Watch for exceptions to the rule: After a manual review, I am able to determine that in this case, the first sitewide link found in the tool is natural and there is no need to remove it:. Just one more example of why human intervention is necessary to get a link audit right.
If you are attempting to recover from a manual penalty, every paid link must be removed. No exception. The Google spam team spends all day every day rooting out paid links. After awhile, spotting a paid link becomes second nature. That juicy link that you are certain that you can slip by Google will stick out like a sore thumb to the trained eye and will only prolong the agony of a manual penalty.
Beyond specific link types which could be considered “suspicious”, there are new link rules that need to be reviewed and adhered to in a Post Penguin era.
Post-Penguin Link Audit Considerations
Keep in mind that Penguin is just the latest anti link spam algorithm rolled out by Google. They are hammering websites built on link schemes and rewarding sites with a natural backlink profile. A natural profile contains an assortment of link types, pointing to a website. Your audit should turn up a good mix of:
- Brand links: Variations include: Your Domain, YourDomain.com, www.YourDomain.com, YourDomain.
- Exact-match anchor text keyword links: These anchor text links should point to the most appropriate page on the website (the one you are optimizing).
- Partial-match keyword links: It’s important not to over-optimize with exact match keywords, otherwise you could trip a phrase based filter.
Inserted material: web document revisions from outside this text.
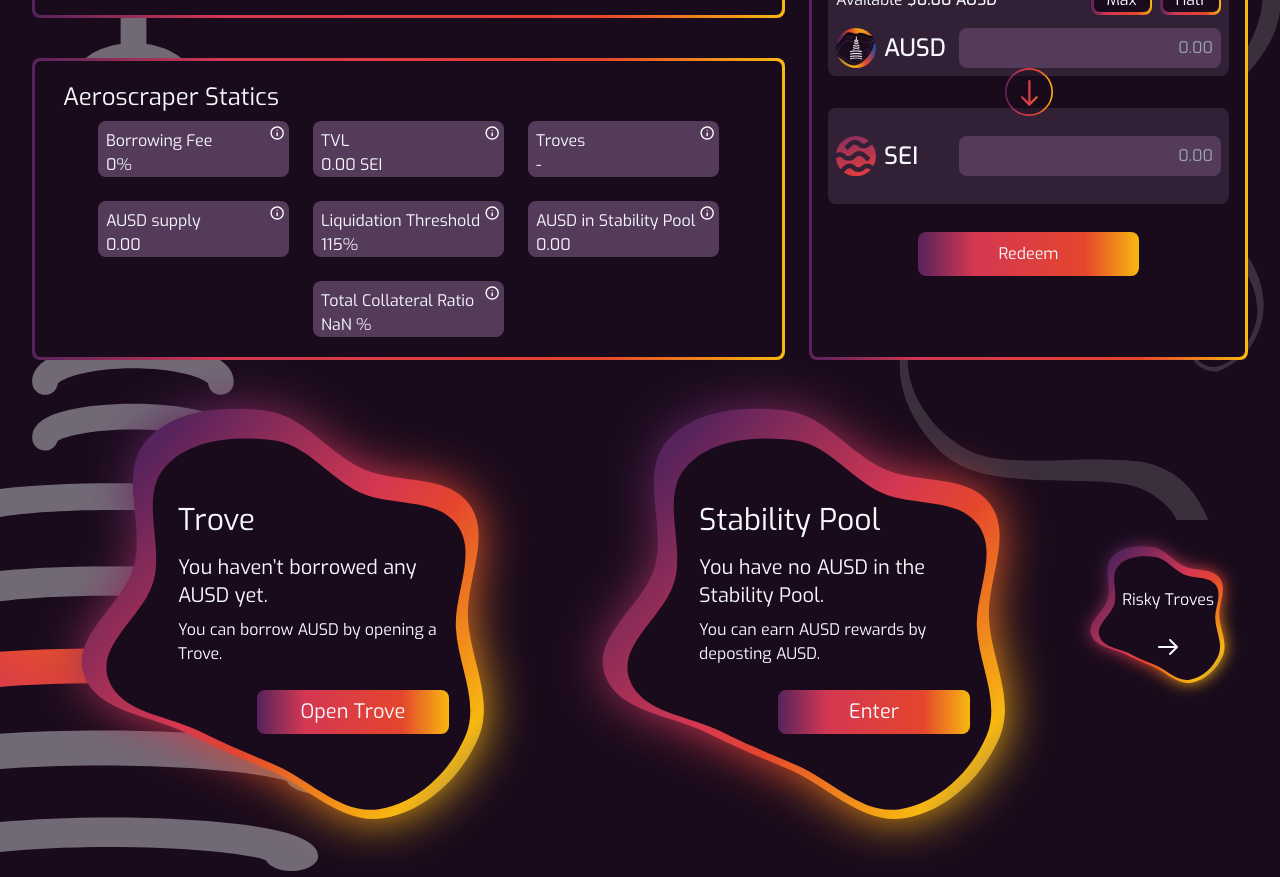
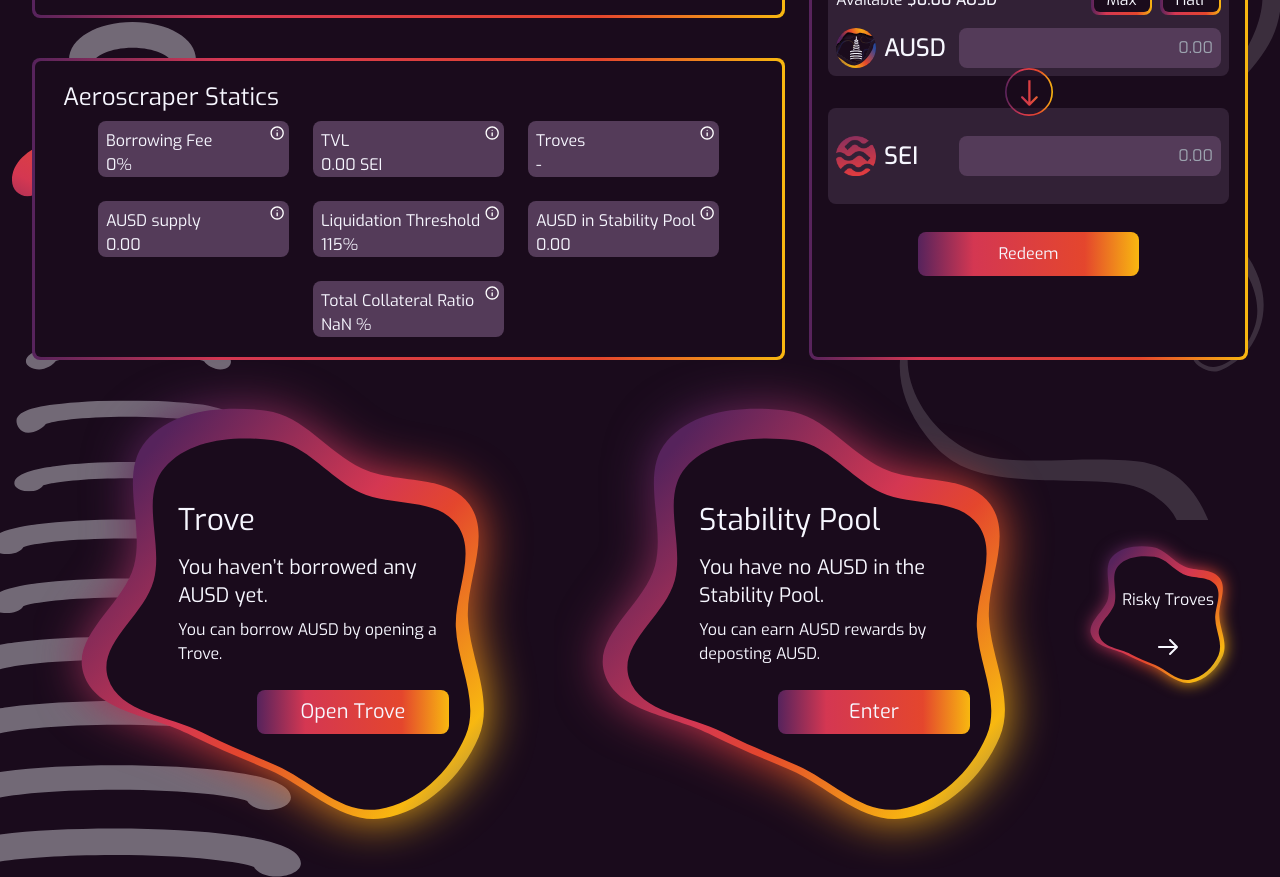
Before and after one commit to Nova-Ratio/Aeroscraper-Frontend, a Next.js app: page /app/dashboard in a window 1280 px wide. Shown: the part 280-1157 px from the top of the page. Built offline with nearby package versions, Linux system fonts and the light colour scheme.

Commit message:
revise tower animation

```diff
--- a/components/Icons/TowerAnimation.tsx
+++ b/components/Icons/TowerAnimation.tsx
@@ -9,7 +9,7 @@
 export const TowerAnimation: FC = () => {
 
   const [hours, setHours] = useState(new Date().getHours())
-  const everyTwoHours = Math.round((hours / 2));
+  const everyTwoHours = Math.round((hours / 4));
 
   const checkThatTime = (index: number): boolean => {
     return everyTwoHours === index;
@@ -20,7 +20,7 @@
       initial={{ opacity: 0, translateX: -400 }}
       animate={{ opacity: 1, translateX: 0 }}
       transition={{ delay: 0.2, duration: 0.65, type: 'spring', damping: 50 }}
-      className="absolute left-0 bottom-0 flex flex-col items-start gap-8">
+      className="absolute left-0 bottom-0 top-20 flex flex-col items-start gap-8">
       <div className="flex flex-col items-center ml-8 gap-2">
         <TowerFirstIcon isGradient={checkThatTime(1)} />
         <TowerSecondIcon isGradient={checkThatTime(2)} />
@@ -35,6 +35,10 @@
       <TowerTenthIcon isGradient={checkThatTime(10)} />
       <TowerEleventhIcon isGradient={checkThatTime(11)} />
       <TowerTwelfthIcon isGradient={checkThatTime(12)} />
+      <TowerThirteenthIcon isGradient={checkThatTime(13)} />
+      <TowerFourteenthIcon isGradient={checkThatTime(14)} />
+      <TowerFifteenthIcon isGradient={checkThatTime(15)} />
+      <TowerSixteenthIcon isGradient={checkThatTime(16)} />
     </motion.div>
   )
 }
@@ -239,7 +243,7 @@
 
 const TowerTwelfthIcon: FC<SvgProps> = ({ isGradient }) => {
   return (
-    <motion.svg initial={{ scale: 1 }} animate={{ scale: isGradient ? 1.3 : 1.1 }} transition={{ duration: 0.4, delay: 1.1 }} width="303" height="50" viewBox="0 0 303 50" fill="none" className="cursor-help">
+    <motion.svg initial={{ scale: 1 }} animate={{ scale: isGradient ? 1.35 : 1.3 }} transition={{ duration: 0.4, delay: 1.1 }} width="303" height="50" viewBox="0 0 303 50" fill="none" className="cursor-help">
       <path d="M-51.7894 49.4347C-40.6983 49.4347 -31.343 45.3115 -28.4743 39.6723C-16.5426 35.0943 32.92 27.636 113.482 27.636C194.062 27.636 243.506 35.0943 255.456 39.6723C258.325 45.3115 267.68 49.4347 278.771 49.4347C292.146 49.4347 303 43.4418 303 36.0442C303 16.4385 252.551 9.77869 235.978 7.59579C202.96 3.24009 159.454 0.844971 113.482 0.844971C67.5091 0.844971 24.0215 3.24009 -8.9962 7.59579C-25.569 9.78879 -76 16.4385 -76 36.0442C-76 43.4418 -65.1646 49.4347 -51.7894 49.4347Z" fill={isGradient ? "url(#paint0_linear_859_1687)" : "rgb(247,247,255,0.4)"} />
       <defs>
         <linearGradient className={"shape-animation"} id="paint0_linear_859_3558" x1="209.796" y1="1.25928" x2="205.551" y2="86.7561" gradientUnits="userSpaceOnUse">
@@ -252,6 +256,77 @@
         </linearGradient>
       </defs>
     </motion.svg>
-
   )
 }
+
+const TowerThirteenthIcon: FC<SvgProps> = ({ isGradient }) => {
+  return (
+    <motion.svg initial={{ scale: 1 }} animate={{ scale: isGradient ? 1.35 : 1.3 }} transition={{ duration: 0.4, delay: 1.1 }} width="303" height="60" viewBox="0 0 303 50" fill="none" className="cursor-help">
+      <path d="M-51.7894 49.4347C-40.6983 49.4347 -31.343 45.3115 -28.4743 39.6723C-16.5426 35.0943 32.92 27.636 113.482 27.636C194.062 27.636 243.506 35.0943 255.456 39.6723C258.325 45.3115 267.68 49.4347 278.771 49.4347C292.146 49.4347 303 43.4418 303 36.0442C303 16.4385 252.551 9.77869 235.978 7.59579C202.96 3.24009 159.454 0.844971 113.482 0.844971C67.5091 0.844971 24.0215 3.24009 -8.9962 7.59579C-25.569 9.78879 -76 16.4385 -76 36.0442C-76 43.4418 -65.1646 49.4347 -51.7894 49.4347Z" fill={isGradient ? "url(#paint0_linear_859_1687)" : "rgb(247,247,255,0.4)"} />
+      <defs>
+        <linearGradient className={"shape-animation"} id="paint0_linear_859_3558" x1="209.796" y1="1.25928" x2="205.551" y2="86.7561" gradientUnits="userSpaceOnUse">
+          <stop stop-color="#56235C" />
+          <stop offset="0.294825" stop-color="#D43752" />
+          <stop offset="0.402713" stop-color="#E4462D" />
+          <stop offset="0.638994" stop-color="#F8B810" />
+          <stop offset="0.827343" stop-color="#29499C" />
+          <stop offset="1" stop-color="#2C3384" />
+        </linearGradient>
+      </defs>
+    </motion.svg>
+  )
+}
+
+const TowerFourteenthIcon: FC<SvgProps> = ({ isGradient }) => {
+  return (
+    <motion.svg initial={{ scale: 1 }} animate={{ scale: isGradient ? 1.4 : 1.35 }} transition={{ duration: 0.4, delay: 1.1 }} width="303" height="60" viewBox="0 0 303 50" fill="none" className="cursor-help">
+      <path d="M-51.7894 49.4347C-40.6983 49.4347 -31.343 45.3115 -28.4743 39.6723C-16.5426 35.0943 32.92 27.636 113.482 27.636C194.062 27.636 243.506 35.0943 255.456 39.6723C258.325 45.3115 267.68 49.4347 278.771 49.4347C292.146 49.4347 303 43.4418 303 36.0442C303 16.4385 252.551 9.77869 235.978 7.59579C202.96 3.24009 159.454 0.844971 113.482 0.844971C67.5091 0.844971 24.0215 3.24009 -8.9962 7.59579C-25.569 9.78879 -76 16.4385 -76 36.0442C-76 43.4418 -65.1646 49.4347 -51.7894 49.4347Z" fill={isGradient ? "url(#paint0_linear_859_1687)" : "rgb(247,247,255,0.4)"} />
+      <defs>
+        <linearGradient className={"shape-animation"} id="paint0_linear_859_3558" x1="209.796" y1="1.25928" x2="205.551" y2="86.7561" gradientUnits="userSpaceOnUse">
+          <stop stop-color="#56235C" />
+          <stop offset="0.294825" stop-color="#D43752" />
+          <stop offset="0.402713" stop-color="#E4462D" />
+          <stop offset="0.638994" stop-color="#F8B810" />
+          <stop offset="0.827343" stop-color="#29499C" />
+          <stop offset="1" stop-color="#2C3384" />
+        </linearGradient>
+      </defs>
+    </motion.svg>
+  )
+}
+
+const TowerFifteenthIcon: FC<SvgProps> = ({ isGradient }) => {
+  return (
+    <motion.svg initial={{ scale: 1 }} animate={{ scale: isGradient ? 1.45 : 1.4 }} transition={{ duration: 0.4, delay: 1.1 }} width="303" height="60" viewBox="0 0 303 50" fill="none" className="cursor-help">
+      <path d="M-51.7894 49.4347C-40.6983 49.4347 -31.343 45.3115 -28.4743 39.6723C-16.5426 35.0943 32.92 27.636 113.482 27.636C194.062 27.636 243.506 35.0943 255.456 39.6723C258.325 45.3115 267.68 49.4347 278.771 49.4347C292.146 49.4347 303 43.4418 303 36.0442C303 16.4385 252.551 9.77869 235.978 7.59579C202.96 3.24009 159.454 0.844971 113.482 0.844971C67.5091 0.844971 24.0215 3.24009 -8.9962 7.59579C-25.569 9.78879 -76 16.4385 -76 36.0442C-76 43.4418 -65.1646 49.4347 -51.7894 49.4347Z" fill={isGradient ? "url(#paint0_linear_859_1687)" : "rgb(247,247,255,0.4)"} />
+      <defs>
+        <linearGradient className={"shape-animation"} id="paint0_linear_859_3558" x1="209.796" y1="1.25928" x2="205.551" y2="86.7561" gradientUnits="userSpaceOnUse">
+          <stop stop-color="#56235C" />
+          <stop offset="0.294825" stop-color="#D43752" />
+          <stop offset="0.402713" stop-color="#E4462D" />
+          <stop offset="0.638994" stop-color="#F8B810" />
+          <stop offset="0.827343" stop-color="#29499C" />
+          <stop offset="1" stop-color="#2C3384" />
+        </linearGradient>
+      </defs>
+    </motion.svg>
+  )
+}
+
+const TowerSixteenthIcon: FC<SvgProps> = ({ isGradient }) => {
+  return (
+    <motion.svg initial={{ scale: 1 }} animate={{ scale: isGradient ? 1.6 : 1.5 }} transition={{ duration: 0.4, delay: 1.1 }} width="303" height="60" viewBox="0 0 303 50" fill="none" className="cursor-help">
+      <path d="M-51.7894 49.4347C-40.6983 49.4347 -31.343 45.3115 -28.4743 39.6723C-16.5426 35.0943 32.92 27.636 113.482 27.636C194.062 27.636 243.506 35.0943 255.456 39.6723C258.325 45.3115 267.68 49.4347 278.771 49.4347C292.146 49.4347 303 43.4418 303 36.0442C303 16.4385 252.551 9.77869 235.978 7.59579C202.96 3.24009 159.454 0.844971 113.482 0.844971C67.5091 0.844971 24.0215 3.24009 -8.9962 7.59579C-25.569 9.78879 -76 16.4385 -76 36.0442C-76 43.4418 -65.1646 49.4347 -51.7894 49.4347Z" fill={isGradient ? "url(#paint0_linear_859_1687)" : "rgb(247,247,255,0.4)"} />
+      <defs>
+        <linearGradient className={"shape-animation"} id="paint0_linear_859_3558" x1="209.796" y1="1.25928" x2="205.551" y2="86.7561" gradientUnits="userSpaceOnUse">
+          <stop stop-color="#56235C" />
+          <stop offset="0.294825" stop-color="#D43752" />
+          <stop offset="0.402713" stop-color="#E4462D" />
+          <stop offset="0.638994" stop-color="#F8B810" />
+          <stop offset="0.827343" stop-color="#29499C" />
+          <stop offset="1" stop-color="#2C3384" />
+        </linearGradient>
+      </defs>
+    </motion.svg>
+  )
+}
```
- Generic Links: Like “Read More” or “Click Here.” Keep in mind that good content should fill this need with little if any work required on your part.
- Page title links: Some of your links should be the same as your page title.
There has been a lot of speculation regarding what the “right” link mix should be. Chris Cemper is frequently analyzing “cheap flights”, so let’s take a look at the #1 SERP in Google.com for that phrase:
With the domain CheapFights.com, It’s not unreasonable to expect a lot of people to link naturally, using the exact match “Cheap Flights.” That said, when I do a link audit and I see a mix like this, I get more than a little nervous. I would prefer to see more diversity.
Cemper’s Penguin analysis shows that winners have a 46 percent mix of trophy keyword phrases in their backlink profile as compared to 30 percent for the losers. Brand links account for 41 percent of the mix for winners and 48 percent for losers.
This was corroborated by testing which indicated that if: “under 50 percent of your anchor text for incoming links were “money keywords” it’s all but guaranteed you weren’t affected by (the Penguin) update” and “every single site we looked at which got negatively hit by the Penguin Update had a “money keyword” as its anchor text for over 60% of its incoming links.”
There are some good tools on the market like Link Detox and Remove’em to help you with link audits and even link removals. The key takeaway is that no matter what tool you are using, a human review is going to be necessary to “get it right.” Leaving it to metrics alone is a formula for failure.